Mental events causing physical body events

According to classical models, in any given atom, the nucleus contains 99.9% of the mass of the entire atom and its diameter is only 1/100,000th of the surrounding electron cloud. Given that the size of the entire atom is determined by the orbit of the outermost electron the atom is then 99.9999999999999% open space. The classic model is deterministic, meaning, you can predict its movements.

In quantum mechanics, electrons are not deterministic particles like they are in classical mechanics. An atomic orbital is a mathematical function that describes the wave-like behaviour of either one electron or a pair of electrons in an atom. This function can be used to calculate the probability of finding any electron of an atom in any specific region around the atom's nucleus.

In 1935, Einstein asked a profound question about our understanding of Nature: are objects only influenced by their nearby environment? Or could, as predicted by quantum theory, looking at one object sometimes instantaneously affect another far-away object (he referred to it as spooky action at a distance)?

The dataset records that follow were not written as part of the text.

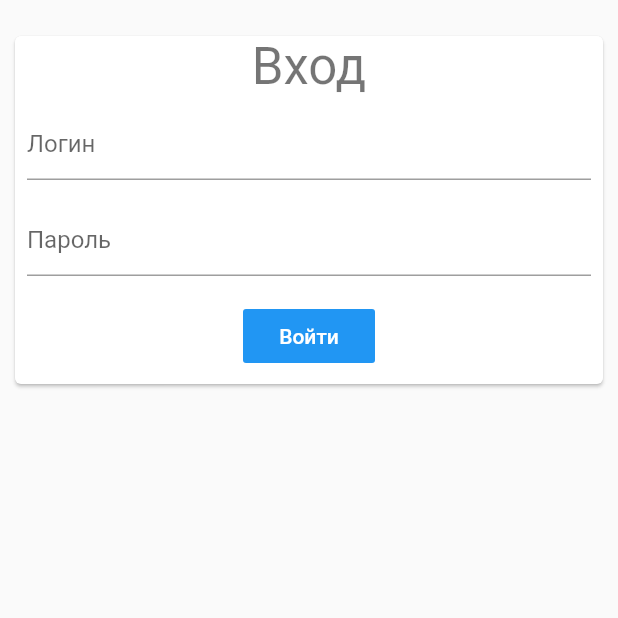
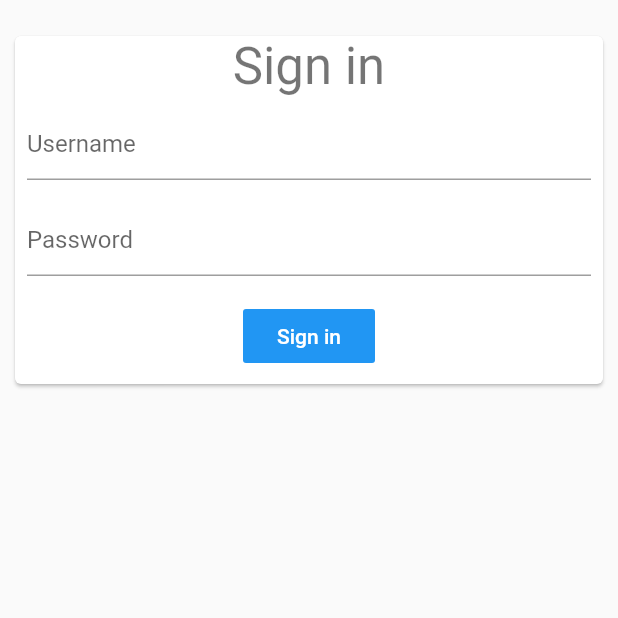
Before and after one commit to georgy72/flutter_boilerplate, a Flutter app: the screen it shows after launch, on a phone screen of 412 x 824 dp, the top half of it. Run offline on Flutter 3.47's test engine with Material 2 defaults, Android fonts, the phone set to English and light mode, and no system bars; our stand-ins replace equatable, flutter_bloc, shared_preferences; missing offline and left inert: flutter_udid; generated files the repository leaves out were written again; network calls fail.

Commit message:
Added localization

```diff
--- a/lib/app.dart
+++ b/lib/app.dart
@@ -1,9 +1,11 @@
 import 'package:flutter/foundation.dart';
 import 'package:flutter/material.dart';
 import 'package:flutter_bloc/flutter_bloc.dart';
+import 'package:flutter_localizations/flutter_localizations.dart';
 
 import 'blocs/auth/authentication_bloc.dart';
 import 'components/loader.dart';
+import 'generated/l10n.dart';
 import 'pages/home_page/home_page.dart';
 import 'pages/login_page/login_page.dart';
 import 'resources/resources.dart';
@@ -65,6 +67,13 @@ class _MyAppState extends State<MyApp> {
           BlocProvider<AuthBloc>(create: _createAuthBloc),
         ],
         child: MaterialApp(
+          localizationsDelegates: [
+            S.delegate,
+            GlobalMaterialLocalizations.delegate,
+            GlobalWidgetsLocalizations.delegate,
+            GlobalCupertinoLocalizations.delegate,
+          ],
+          supportedLocales: S.delegate.supportedLocales,
           navigatorKey: _navigatorKey,
           theme: theme,
           builder: (context, child) {
--- a/lib/blocs/auth/login_bloc.dart
+++ b/lib/blocs/auth/login_bloc.dart
@@ -70,9 +70,13 @@ class SignInState extends BaseLoginState {
 class LoginBloc extends Bloc<LoginEvent, BaseLoginState> {
   final AuthApiProvider _authApiProvider;
   final Function(Profile profile) _onLogin;
+  final Function _getLocalizations;
 
-  LoginBloc(this._onLogin, this._authApiProvider)
-      : assert(_onLogin != null, _authApiProvider != null),
+  LoginBloc(
+    this._onLogin,
+    this._authApiProvider,
+    this._getLocalizations,
+  )   : assert(_onLogin != null && _authApiProvider != null && _getLocalizations != null),
         super(SignInState());
 
   @override
@@ -92,10 +96,10 @@ class LoginBloc extends Bloc<LoginEvent, BaseLoginState> {
         yield SignInState.success();
         _handleLoggedIn(profile);
       } else {
-        yield SignInState.error(errorText: 'Неверный логин или пароль.');
+        yield SignInState.error(errorText: _getLocalizations().incorrect_username_or_password);
       }
     } catch (e) {
-      yield SignInState.error(errorText: 'Что-то пошло не так.');
+      yield SignInState.error(errorText: _getLocalizations().something_went_wrong);
     }
   }
 
--- /dev/null
+++ b/lib/l10n/intl_en.arb
@@ -0,0 +1,13 @@
+{
+  "home_page": "Home page",
+  "first_page": "First page",
+  "second_page": "Second page",
+  "sign_out": "Sign out",
+  "sign_in": "Sign in",
+  "login": "Sign in",
+  "version": "Version",
+  "user_name": "Username",
+  "password": "Password",
+  "incorrect_username_or_password": "Incorrect username or password",
+  "something_went_wrong": "Something went wrong"
+}
--- /dev/null
+++ b/lib/l10n/intl_ru.arb
@@ -0,0 +1,13 @@
+{
+  "home_page": "Домашняя страница",
+  "first_page": "Первая страница",
+  "second_page": "Вторая страница",
+  "sign_out": "Выйти",
+  "sign_in": "Войти",
+  "login": "Вход",
+  "version": "Версия",
+  "user_name": "Логин",
+  "password": "Пароль",
+  "incorrect_username_or_password": "Неверный логин или пароль",
+  "something_went_wrong": "Что-то пошло не так"
+}
--- a/lib/main.dart
+++ b/lib/main.dart
@@ -14,7 +14,6 @@ void main() {
   if (App.isDebug) Bloc.observer = MyBlocObserver();
 
   Intl.defaultLocale = 'ru_RU';
-  initializeDateFormatting();
 
   final storage = PersistentStorage();
   runApp(MyApp(storage: storage));
--- a/lib/pages/first_page/first_page.dart
+++ b/lib/pages/first_page/first_page.dart
@@ -1,5 +1,6 @@
 import 'package:flutter/cupertino.dart';
 import 'package:flutter/material.dart';
+import 'package:flutter_boilerplate/generated/l10n.dart';
 
 class FirstPage extends StatefulWidget {
   const FirstPage({Key key}) : super(key: key);
@@ -11,12 +12,13 @@ class FirstPage extends StatefulWidget {
 class _FirstPageState extends State<FirstPage> {
   @override
   Widget build(BuildContext context) {
+    String title = S.of(context).first_page;
     return Scaffold(
       appBar: AppBar(
-        title: Text('First page'),
+        title: Text(title),
       ),
       body: Center(
-        child: Text('First page'),
+        child: Text(title),
       ),
     );
   }
--- a/lib/pages/login_page/login_page.dart
+++ b/lib/pages/login_page/login_page.dart
@@ -3,9 +3,9 @@ import 'package:flutter_bloc/flutter_bloc.dart';
 import 'package:flutter_boilerplate/blocs/auth/authentication_bloc.dart';
 import 'package:flutter_boilerplate/blocs/auth/login_bloc.dart';
 import 'package:flutter_boilerplate/components/loader.dart';
+import 'package:flutter_boilerplate/generated/l10n.dart';
 import 'package:flutter_boilerplate/models/profile.dart';
 import 'package:flutter_boilerplate/services/api_provider.dart';
-
 
 class LoginPage extends StatefulWidget {
   @override
@@ -21,7 +21,11 @@ class _LoginPageState extends State<LoginPage> {
   @override
   void initState() {
     super.initState();
-    _loginBloc = LoginBloc(_handleLoggedIn, RepositoryProvider.of<ApiProvider>(context).auth);
+    _loginBloc = LoginBloc(
+      _handleLoggedIn,
+      RepositoryProvider.of<ApiProvider>(context).auth,
+        () => _getLocalizations(context),
+    );
     _usernameController = TextEditingController();
     _passwordController = TextEditingController();
   }
@@ -72,7 +76,7 @@ class _LoginPageState extends State<LoginPage> {
                       ),
                     ),
                   Container(height: 32),
-                  if (_appVersion != null) Text('Версия $_appVersion'),
+                  if (_appVersion != null) Text('${S.of(context).version} $_appVersion'),
                 ],
               ),
             ),
@@ -91,6 +95,10 @@ class _LoginPageState extends State<LoginPage> {
     final password = _passwordController.text;
     _loginBloc.add(LoginWithCredentials(username, password));
   }
+
+  S _getLocalizations(BuildContext context) {
+    return S.of(context);
+  }
 }
 
 class LoginForm extends StatelessWidget {
@@ -102,16 +110,17 @@ class LoginForm extends StatelessWidget {
 
   @override
   Widget build(BuildContext context) {
+    final s = S.of(context);
     return Form(
       child: Column(
         mainAxisSize: MainAxisSize.min,
         children: <Widget>[
-          Text('Вход', style: Theme.of(context).textTheme.headline4),
+          Text(s.login, style: Theme.of(context).textTheme.headline4),
           Padding(
             padding: const EdgeInsets.all(8.0),
             child: TextFormField(
               controller: usernameController,
-              decoration: InputDecoration(hintText: 'Логин'),
+              decoration: InputDecoration(hintText: s.user_name),
             ),
           ),
           Padding(
@@ -121,7 +130,7 @@ class LoginForm extends StatelessWidget {
               controller: passwordController,
               obscureText: true,
               autocorrect: false,
-              decoration: InputDecoration(hintText: 'Пароль'),
+              decoration: InputDecoration(hintText: s.password),
             ),
           ),
           Padding(
@@ -130,7 +139,7 @@ class LoginForm extends StatelessWidget {
               color: Theme.of(context).buttonTheme.colorScheme.primary,
               onPressed: onLogin,
               textColor: Colors.white,
-              child: Text('Войти'),
+              child: Text(s.sign_in),
             ),
           ),
         ],
--- a/lib/pages/second_page/second_page.dart
+++ b/lib/pages/second_page/second_page.dart
@@ -1,5 +1,6 @@
 import 'package:flutter/cupertino.dart';
 import 'package:flutter/material.dart';
+import 'package:flutter_boilerplate/generated/l10n.dart';
 
 class SecondPage extends StatefulWidget {
   const SecondPage({Key key}) : super(key: key);
@@ -11,12 +12,13 @@ class SecondPage extends StatefulWidget {
 class _SecondPageState extends State<SecondPage> {
   @override
   Widget build(BuildContext context) {
+    String title = S.of(context).second_page;
     return Scaffold(
       appBar: AppBar(
-        title: Text('Second page'),
+        title: Text(title),
       ),
       body: Center(
-        child: Text('Second page'),
+        child: Text(title),
       ),
     );
   }
--- a/pubspec.yaml
+++ b/pubspec.yaml
@@ -23,10 +23,13 @@ environment:
 dependencies:
   flutter:
     sdk: flutter
+  flutter_localizations:
+    sdk: flutter
   equatable: ^1.1.1
   flutter_bloc: ^6.0.6
   json_annotation: ^3.1.0
   intl: ^0.16.1
+  intl_translation: ^0.17.10+1
   http: ^0.12.2
   shared_preferences: ^0.5.12+2
   flutter_udid: ^1.0.1
@@ -82,3 +85,5 @@ flutter:
   #
   # For details regarding fonts from package dependencies,
   # see https://flutter.dev/custom-fonts/#from-packages
+flutter_intl:
+  enabled: true
```
Also changed, not shown: lib/components/main_drawer.dart (+9 -7 lines), lib/pages/home_page/home_page.dart (+4 -9 lines), lib/generated/intl/messages_all.dart (added), lib/generated/intl/messages_en.dart (added), lib/generated/intl/messages_ru.dart (added), lib/generated/l10n.dart (added), pubspec.lock, 3 other files.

A Bell test is a real-world physics experiment designed to test the theory of quantum mechanics in relation to two other concepts: the principle of locality and Einstein's concept of local realism. The experiments test whether or not the real world satisfies local realism, which requires the presence of some additional local variables to explain the behaviour of particles like photons and electrons. According to Bell's theorem, if nature actually operates in accord with any theory of local hidden variables, then the results of a Bell test will be constrained in a particular, quantifiable way. If a Bell test is performed in a laboratory and the results are not thus constrained, then they are inconsistent with the hypothesis that local hidden variables exist. Such results would support the position that there is no way to explain the phenomena of quantum mechanics in terms of a more fundamental description of nature that is more in line with the rules of classical physics.

In 2015, the Hanson Lab successfully performed a loophole-free Bell test 1). We are not living in a super-deterministic world! (as if we didn't know that)

If, as described in quantum mechanics, the indeterminacy of individual particles gets averaged over when large numbers of indeterministic particles get together in chemically or gravitationally bound aggregates and macroscopic adequately deterministic laws “emerge”, physical brain events are not pre-determined by the events in lower hierarchical levels. This implies that not everything can be explained by (reduced to) the basic laws of physics and the world is not causally closed.

Since some “mental events” are large enough information structures to be adequately determined, these mental events can act causally on lower biological and physical levels in the hierarchy, in particular, the mind can move the body and all its contained physical particles, and the mind-body problem is solved. But the debat is not, or the attempts at creating yet another intersubjective mythos.

What the Bleep Do We Know!? (stylized as What tнē #$*! D̄ө ωΣ (k)πow!? and What the #$*! Do We Know!?) is a 2004 American film that combines documentary-style interviews, computer-animated graphics, and a narrative that posits a spiritual connection between quantum physics and consciousness. The plot follows the fictional story of a photographer as she encounters emotional and existential obstacles in her life and begins to consider the idea that individual and group consciousness can influence the material world. Her experiences are offered by the filmmakers to illustrate the film's thesis about quantum physics and consciousness.